I will go check out that site too-thanks!

Best wishes,
Natasha.

AndreaLeigh said...

i was always an indoor girl - i loved to read and spent hours doing so. my husband was an outdoors boy - he never played with toys, just went outside.

stopping by from sits to say hello!

Kerry Neville Bakken said...

Oh gosh--yes, I remember being herded outside by my mom every afternoon home from school, and playing inside giant rhododendron bushes, and at the age of 7 biking across town to friends' houses, and in winter, tunneling through snow and drizzling Hershey's syrup across the snow and spooning it up.
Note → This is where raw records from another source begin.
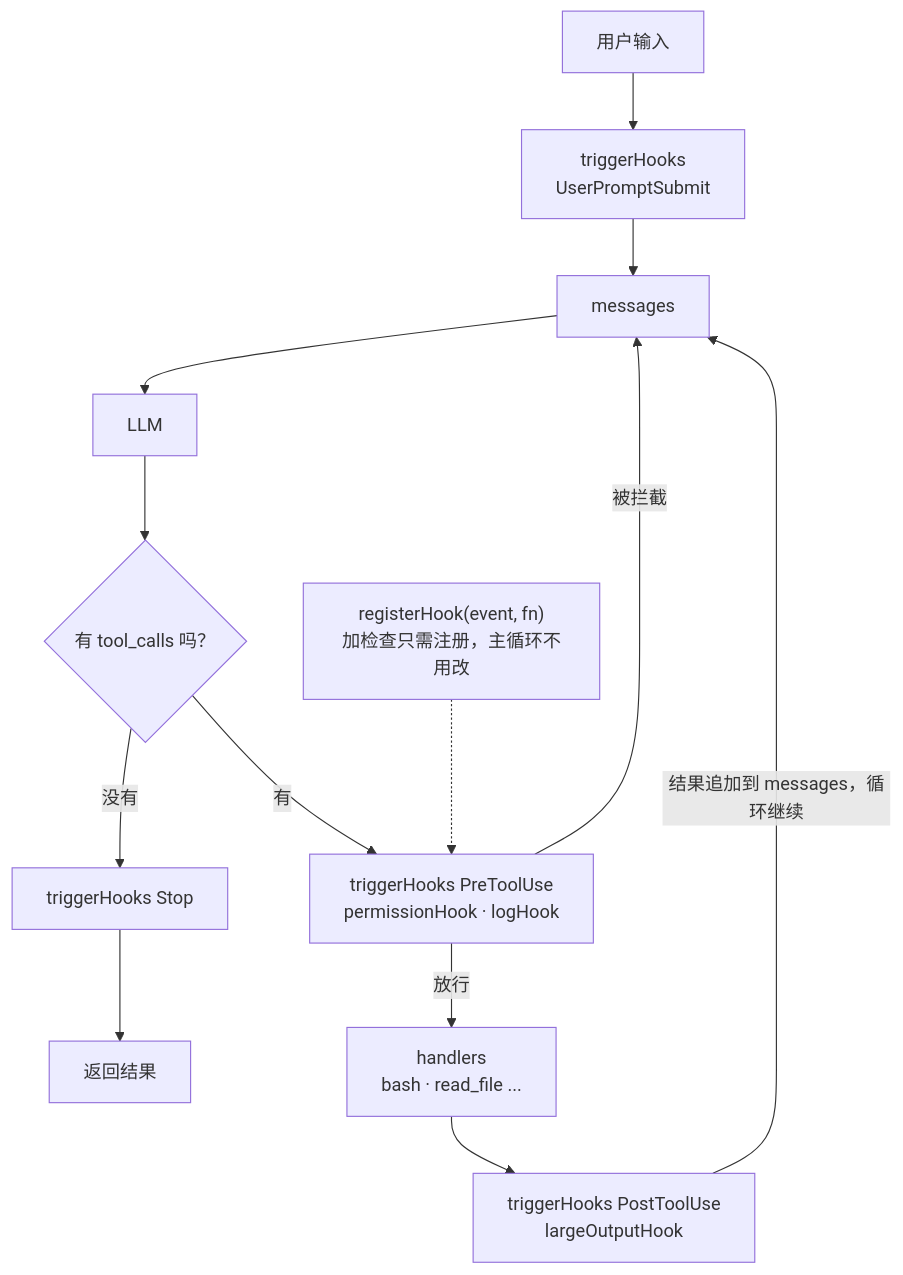
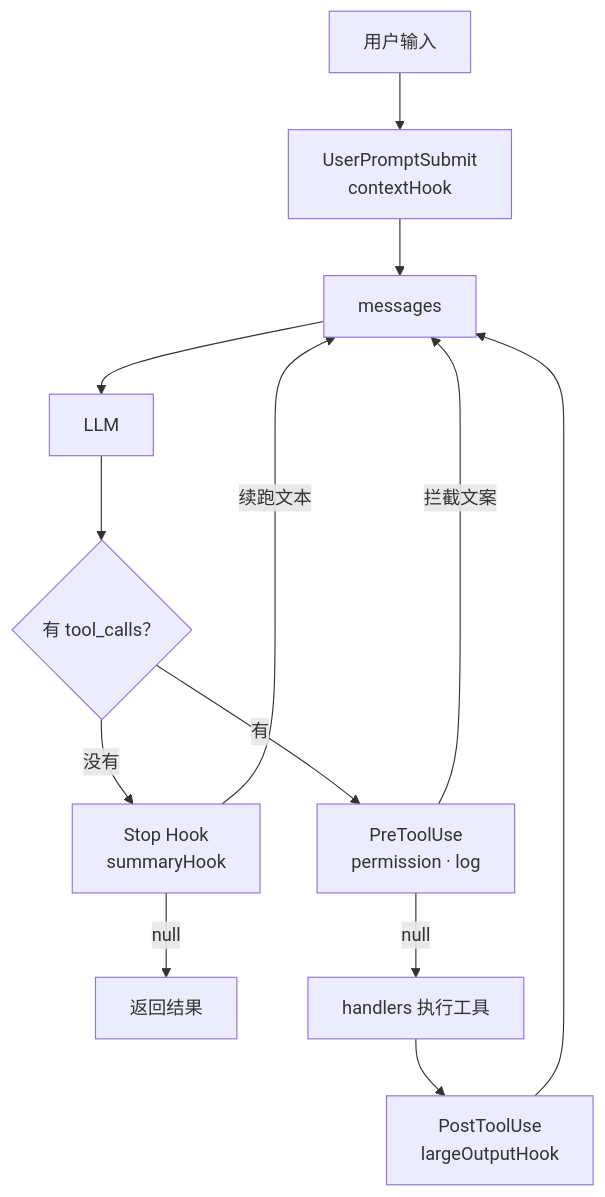
Before and after one commit to shengxinjing/build-your-agent: the diagram in code-agent-course/s04-hooks.md, drawn with Mermaid. The commit also changed other lines of this file and 11 other files, not shown here.

````diff
--- a/code-agent-course/s04-hooks.md
+++ b/code-agent-course/s04-hooks.md
@@ -45,14 +15,15 @@
 ```mermaid
 flowchart TD
-  U["用户输入"] --> UP["triggerHooks<br/>UserPromptSubmit"]
+  U["用户输入"] --> UP["UserPromptSubmit<br/>contextHook"]
   UP --> M["messages"]
   M --> L["LLM"]
-  L --> Q{"有 tool_calls 吗？"}
-  Q -->|没有| S["triggerHooks Stop"] --> R["返回结果"]
-  Q -->|有| PRE["triggerHooks PreToolUse<br/>permissionHook · logHook"]
-  PRE -->|被拦截| M
-  PRE -->|放行| H["handlers<br/>bash · read_file ..."]
-  H --> POST["triggerHooks PostToolUse<br/>largeOutputHook"]
-  POST -->|结果追加到 messages，循环继续| M
-  REG["registerHook(event, fn)<br/>加检查只需注册，主循环不用改"] -.-> PRE
+  L --> Q{"有 tool_calls？"}
+  Q -->|没有| S["Stop Hook<br/>summaryHook"]
+  S -->|null| R["返回结果"]
+  S -->|续跑文本| M
+  Q -->|有| PRE["PreToolUse<br/>permission · log"]
+  PRE -->|拦截文案| M
+  PRE -->|null| H["handlers 执行工具"]
+  H --> POST["PostToolUse<br/>largeOutputHook"]
+  POST --> M
 ```
````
My kids? We live on a very busy road so no unsupervised outdoor play--and when I am out with them, I'm like some commandant keeping them away from the edge of the driveway.

And they do love their tv, and so do I on certain afternoons when they come home from school all cranky and wound up and all they want to do is crash for an hour on the couch.

That's why we're looking for a farm in the country--places for the imagination to (literally) roam.

Great pictures!
XO
Kerry

Dalia (Generation X Mom) said...

So true. Kids need to learn how to occupy themselves, use their imagination, and play independently. It is not just the problem of kids being glued to their tv's, but the kids needing the help of someone else to 'tell' them how to play. Kids need to learn how to do this themselves or what will they do when they don't have mom or whomever around. You reminded me of all the games we used to play outside as kids. I distinctly remember making our empty wooded lot next door into a haunted house and taking kids one by one through the haunted house. I also remember playing Charlies Angels. What fun!

Post a Comment